▶ **WHAT IS EXPECTED**:
Which lines of the records below contain the word "amine"? Copy each of them out.

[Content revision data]
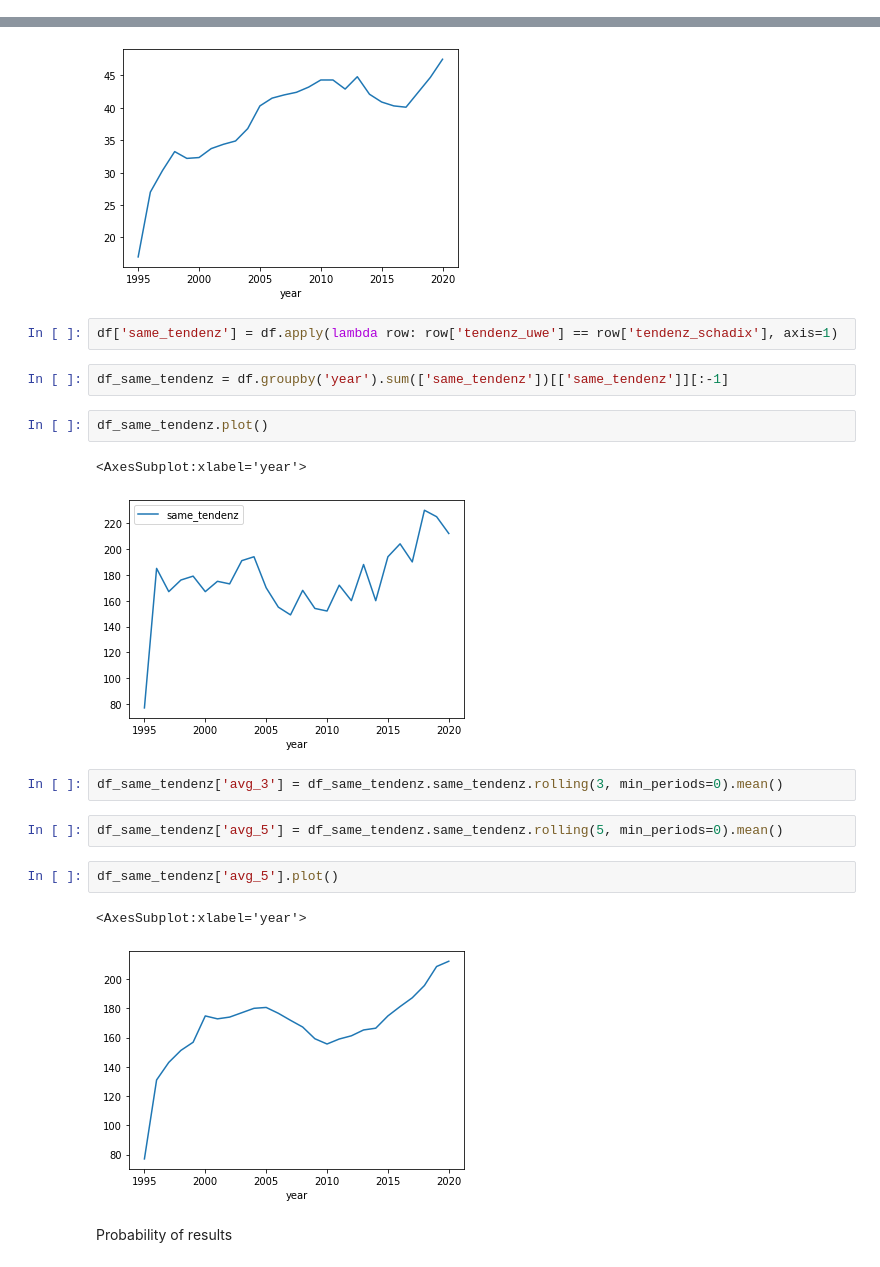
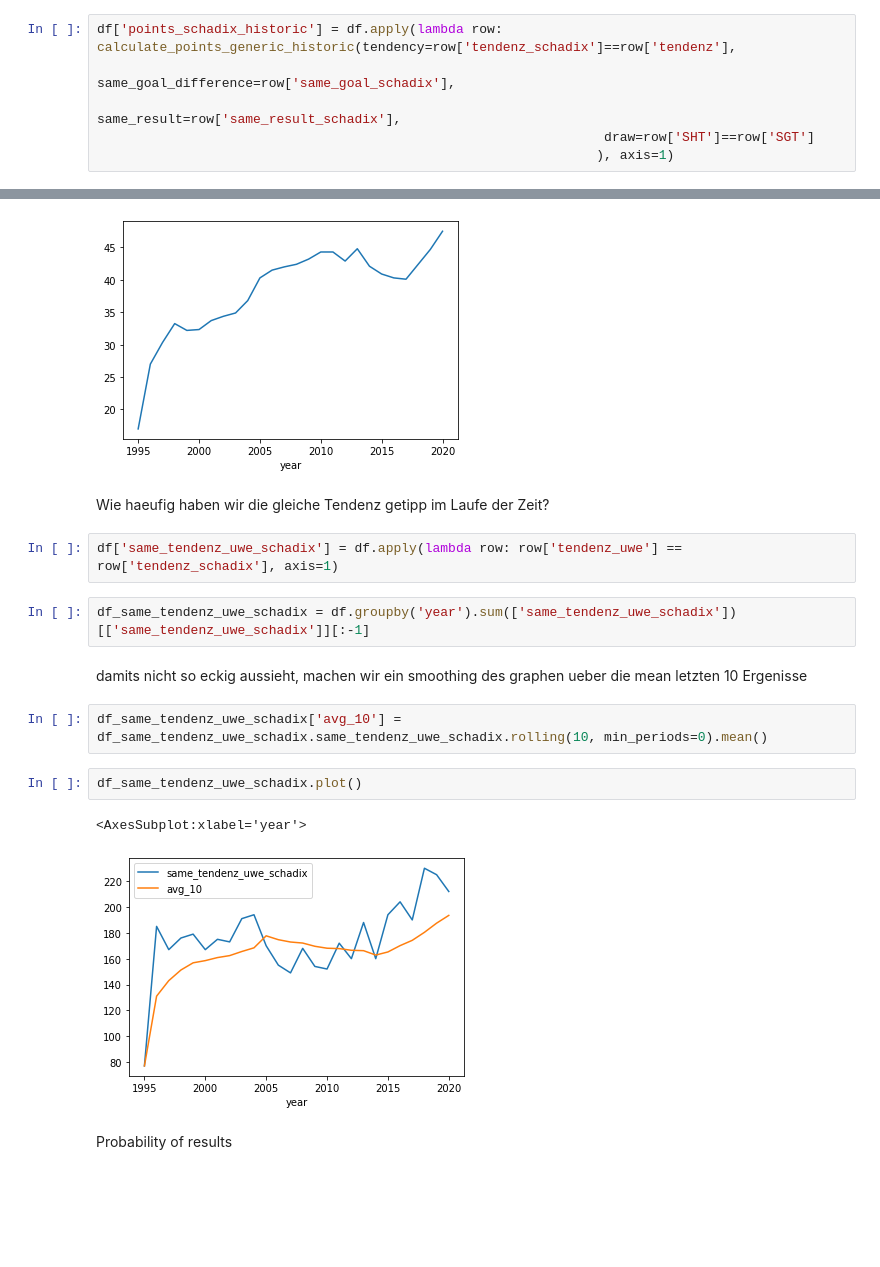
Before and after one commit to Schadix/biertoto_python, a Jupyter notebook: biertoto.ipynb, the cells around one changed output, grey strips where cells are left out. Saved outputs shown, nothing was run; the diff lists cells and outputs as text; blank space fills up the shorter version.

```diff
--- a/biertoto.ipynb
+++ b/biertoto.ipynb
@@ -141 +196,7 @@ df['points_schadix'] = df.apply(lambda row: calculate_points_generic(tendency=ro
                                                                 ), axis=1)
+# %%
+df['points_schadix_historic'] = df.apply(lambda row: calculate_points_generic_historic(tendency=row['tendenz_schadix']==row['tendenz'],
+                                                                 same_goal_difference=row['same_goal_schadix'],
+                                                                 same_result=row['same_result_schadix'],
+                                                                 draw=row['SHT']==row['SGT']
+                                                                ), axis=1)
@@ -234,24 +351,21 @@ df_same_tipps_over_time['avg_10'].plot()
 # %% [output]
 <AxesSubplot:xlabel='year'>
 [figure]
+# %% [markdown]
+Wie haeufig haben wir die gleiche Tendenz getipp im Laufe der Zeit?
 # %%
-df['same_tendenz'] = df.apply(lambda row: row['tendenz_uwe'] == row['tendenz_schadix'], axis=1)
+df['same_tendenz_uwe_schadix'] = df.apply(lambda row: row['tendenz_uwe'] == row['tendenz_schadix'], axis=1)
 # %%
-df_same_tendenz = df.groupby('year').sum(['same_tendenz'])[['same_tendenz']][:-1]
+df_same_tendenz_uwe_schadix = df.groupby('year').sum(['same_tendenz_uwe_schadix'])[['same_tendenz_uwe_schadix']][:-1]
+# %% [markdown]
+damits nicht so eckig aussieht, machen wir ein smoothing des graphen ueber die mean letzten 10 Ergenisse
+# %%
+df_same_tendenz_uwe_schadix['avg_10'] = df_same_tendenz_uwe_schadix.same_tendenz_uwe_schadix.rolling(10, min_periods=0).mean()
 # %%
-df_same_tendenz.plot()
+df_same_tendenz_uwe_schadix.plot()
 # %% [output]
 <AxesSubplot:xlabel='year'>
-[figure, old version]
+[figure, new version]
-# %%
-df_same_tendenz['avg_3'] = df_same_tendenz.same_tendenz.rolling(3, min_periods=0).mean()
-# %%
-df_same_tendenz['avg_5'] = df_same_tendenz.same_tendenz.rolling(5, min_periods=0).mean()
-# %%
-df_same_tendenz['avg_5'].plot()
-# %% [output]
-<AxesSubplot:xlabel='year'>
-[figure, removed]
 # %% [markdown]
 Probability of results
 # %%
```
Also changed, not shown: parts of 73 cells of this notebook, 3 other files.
---
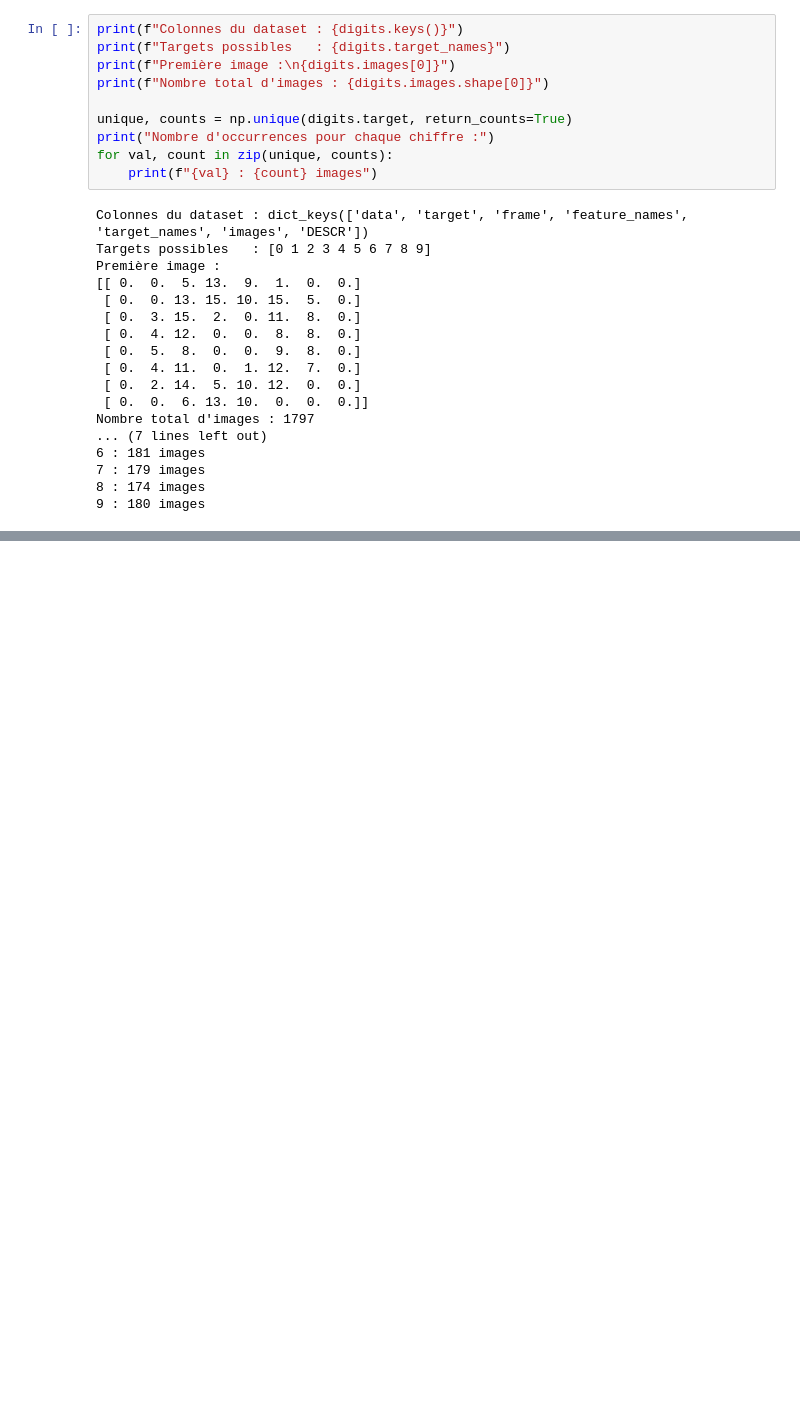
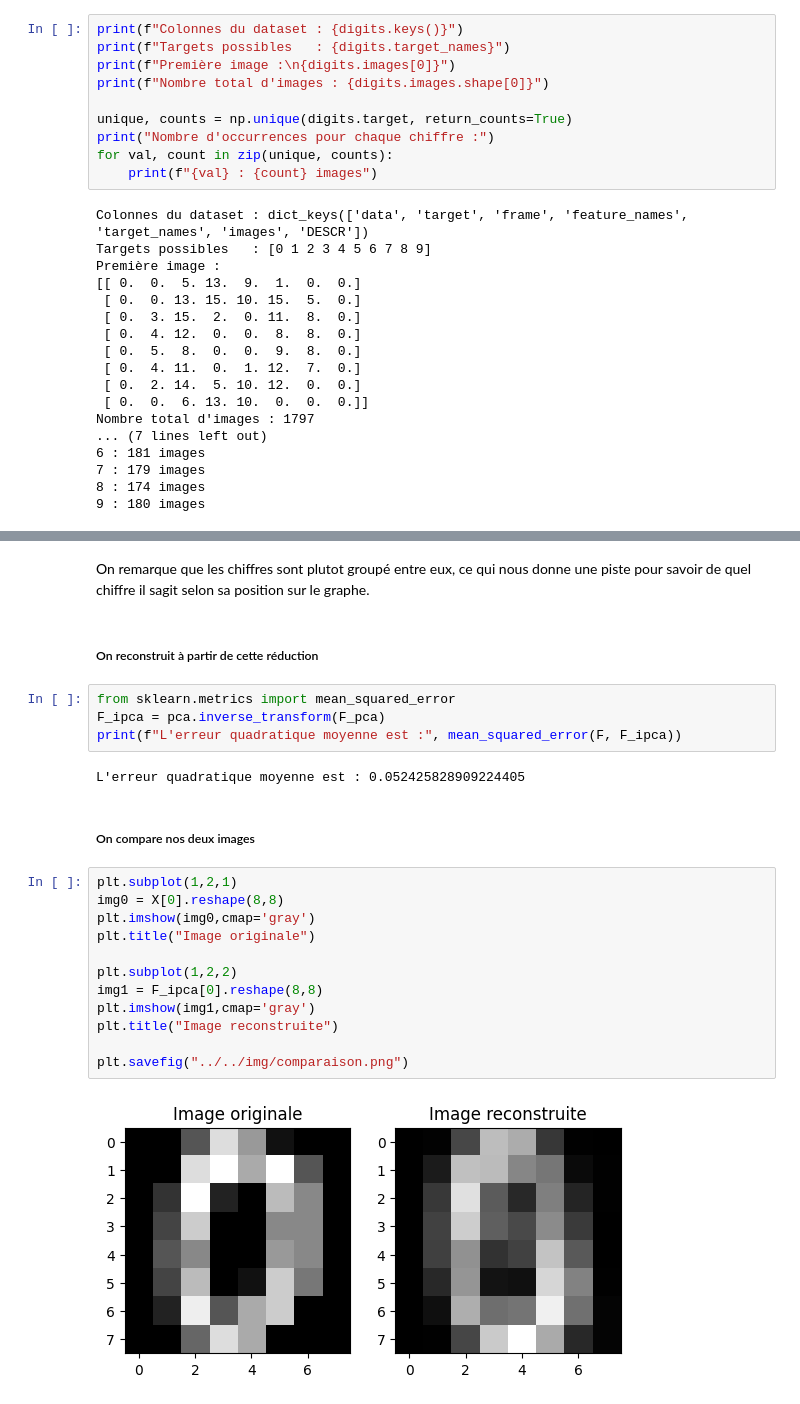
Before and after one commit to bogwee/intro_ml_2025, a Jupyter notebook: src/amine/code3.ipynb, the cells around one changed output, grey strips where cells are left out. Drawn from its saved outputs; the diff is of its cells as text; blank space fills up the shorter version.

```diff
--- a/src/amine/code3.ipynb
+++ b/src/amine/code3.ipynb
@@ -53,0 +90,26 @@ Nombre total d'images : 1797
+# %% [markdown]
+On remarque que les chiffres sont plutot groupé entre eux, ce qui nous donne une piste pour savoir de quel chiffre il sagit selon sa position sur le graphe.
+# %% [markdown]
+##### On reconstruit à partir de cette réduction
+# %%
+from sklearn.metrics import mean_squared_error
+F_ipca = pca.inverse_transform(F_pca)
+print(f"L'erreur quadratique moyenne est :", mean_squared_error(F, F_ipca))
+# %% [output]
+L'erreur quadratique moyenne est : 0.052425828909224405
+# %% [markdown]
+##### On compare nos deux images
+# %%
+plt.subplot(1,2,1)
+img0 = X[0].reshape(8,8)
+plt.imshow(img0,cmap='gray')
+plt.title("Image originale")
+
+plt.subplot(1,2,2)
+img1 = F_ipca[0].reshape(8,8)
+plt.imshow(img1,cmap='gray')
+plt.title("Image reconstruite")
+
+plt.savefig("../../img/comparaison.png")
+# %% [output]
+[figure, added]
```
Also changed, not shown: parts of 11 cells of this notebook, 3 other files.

▶ **TASK SOLUTION**:
Before and after one commit to bogwee/intro_ml_2025, a Jupyter notebook: src/amine/code3.ipynb, the cells around one changed output, grey strips where cells are left out. Drawn from its saved outputs; the diff is of its cells as text; blank space fills up the shorter version.
--- a/src/amine/code3.ipynb
+++ b/src/amine/code3.ipynb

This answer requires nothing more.